Top of GIVEN INFORMATION

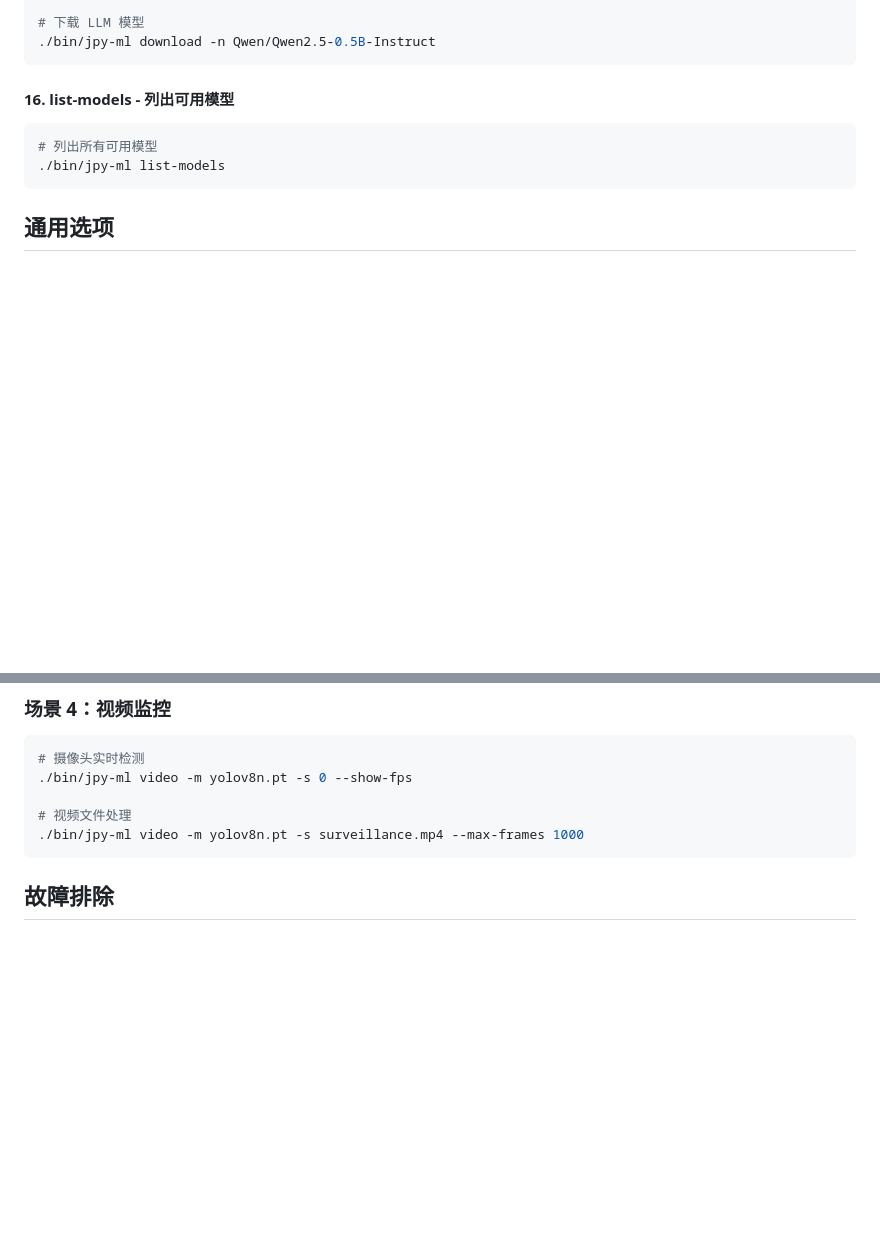
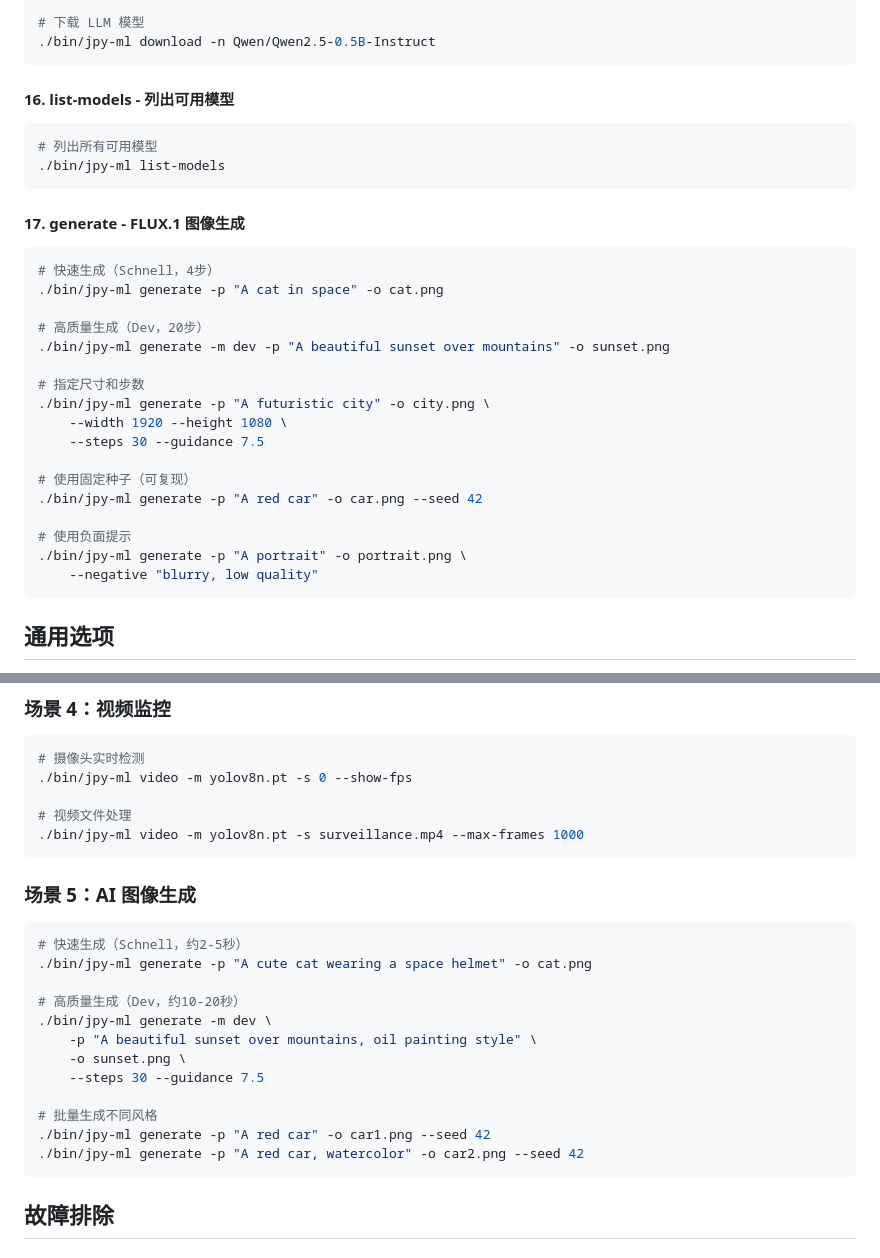
Before and after one commit to javpower/jpy-ml, a Markdown page: CLI_USAGE_zh.md, 2 parts joined by grey strips. GitHub-like rendering; blank space fills up the shorter version.

Commit message:
docs: CLI_USAGE_zh.md 添加 FLUX 图像生成文档

````diff
--- a/CLI_USAGE_zh.md
+++ b/CLI_USAGE_zh.md
@@ -246,6 +246,28 @@ java -jar target/jpy-ml-cli.jar --help
 ./bin/jpy-ml list-models
 ```
 
+#### 17. generate - FLUX.1 图像生成
+
+```bash
+# 快速生成（Schnell，4步）
+./bin/jpy-ml generate -p "A cat in space" -o cat.png
+
+# 高质量生成（Dev，20步）
+./bin/jpy-ml generate -m dev -p "A beautiful sunset over mountains" -o sunset.png
+
+# 指定尺寸和步数
+./bin/jpy-ml generate -p "A futuristic city" -o city.png \
+    --width 1920 --height 1080 \
+    --steps 30 --guidance 7.5
+
+# 使用固定种子（可复现）
+./bin/jpy-ml generate -p "A red car" -o car.png --seed 42
+
+# 使用负面提示
+./bin/jpy-ml generate -p "A portrait" -o portrait.png \
+    --negative "blurry, low quality"
+```
+
 ## 通用选项
 
 所有命令都支持以下通用选项：
@@ -301,6 +323,23 @@ java -jar target/jpy-ml-cli.jar --help
 
 # 视频文件处理
 ./bin/jpy-ml video -m yolov8n.pt -s surveillance.mp4 --max-frames 1000
+```
+
+### 场景 5：AI 图像生成
+
+```bash
+# 快速生成（Schnell，约2-5秒）
+./bin/jpy-ml generate -p "A cute cat wearing a space helmet" -o cat.png
+
+# 高质量生成（Dev，约10-20秒）
+./bin/jpy-ml generate -m dev \
+    -p "A beautiful sunset over mountains, oil painting style" \
+    -o sunset.png \
+    --steps 30 --guidance 7.5
+
+# 批量生成不同风格
+./bin/jpy-ml generate -p "A red car" -o car1.png --seed 42
+./bin/jpy-ml generate -p "A red car, watercolor" -o car2.png --seed 42
 ```
 
 ## 故障排除
````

Bottom of GIVEN INFORMATION

## ABOUT THIS TASK
Leaving the images out, retype all the material above exactly.

## ANSWER FOR THE TASK
Before and after one commit to javpower/jpy-ml, a Markdown page: CLI_USAGE_zh.md, 2 parts joined by grey strips. GitHub-like rendering; blank space fills up the shorter version.

Commit message:
docs: CLI_USAGE_zh.md 添加 FLUX 图像生成文档

````diff
--- a/CLI_USAGE_zh.md
+++ b/CLI_USAGE_zh.md
@@ -246,6 +246,28 @@ java -jar target/jpy-ml-cli.jar --help
 ./bin/jpy-ml list-models
 ```
 
+#### 17. generate - FLUX.1 图像生成
+
+```bash
+# 快速生成（Schnell，4步）
+./bin/jpy-ml generate -p "A cat in space" -o cat.png
+
+# 高质量生成（Dev，20步）
+./bin/jpy-ml generate -m dev -p "A beautiful sunset over mountains" -o sunset.png
+
+# 指定尺寸和步数
+./bin/jpy-ml generate -p "A futuristic city" -o city.png \
+    --width 1920 --height 1080 \
+    --steps 30 --guidance 7.5
+
+# 使用固定种子（可复现）
+./bin/jpy-ml generate -p "A red car" -o car.png --seed 42
+
+# 使用负面提示
+./bin/jpy-ml generate -p "A portrait" -o portrait.png \
+    --negative "blurry, low quality"
+```
+
 ## 通用选项
 
 所有命令都支持以下通用选项：
@@ -301,6 +323,23 @@ java -jar target/jpy-ml-cli.jar --help
 
 # 视频文件处理
 ./bin/jpy-ml video -m yolov8n.pt -s surveillance.mp4 --max-frames 1000
+```
+
+### 场景 5：AI 图像生成
+
+```bash
+# 快速生成（Schnell，约2-5秒）
+./bin/jpy-ml generate -p "A cute cat wearing a space helmet" -o cat.png
+
+# 高质量生成（Dev，约10-20秒）
+./bin/jpy-ml generate -m dev \
+    -p "A beautiful sunset over mountains, oil painting style" \
+    -o sunset.png \
+    --steps 30 --guidance 7.5
+
+# 批量生成不同风格
+./bin/jpy-ml generate -p "A red car" -o car1.png --seed 42
+./bin/jpy-ml generate -p "A red car, watercolor" -o car2.png --seed 42
 ```
 
 ## 故障排除
````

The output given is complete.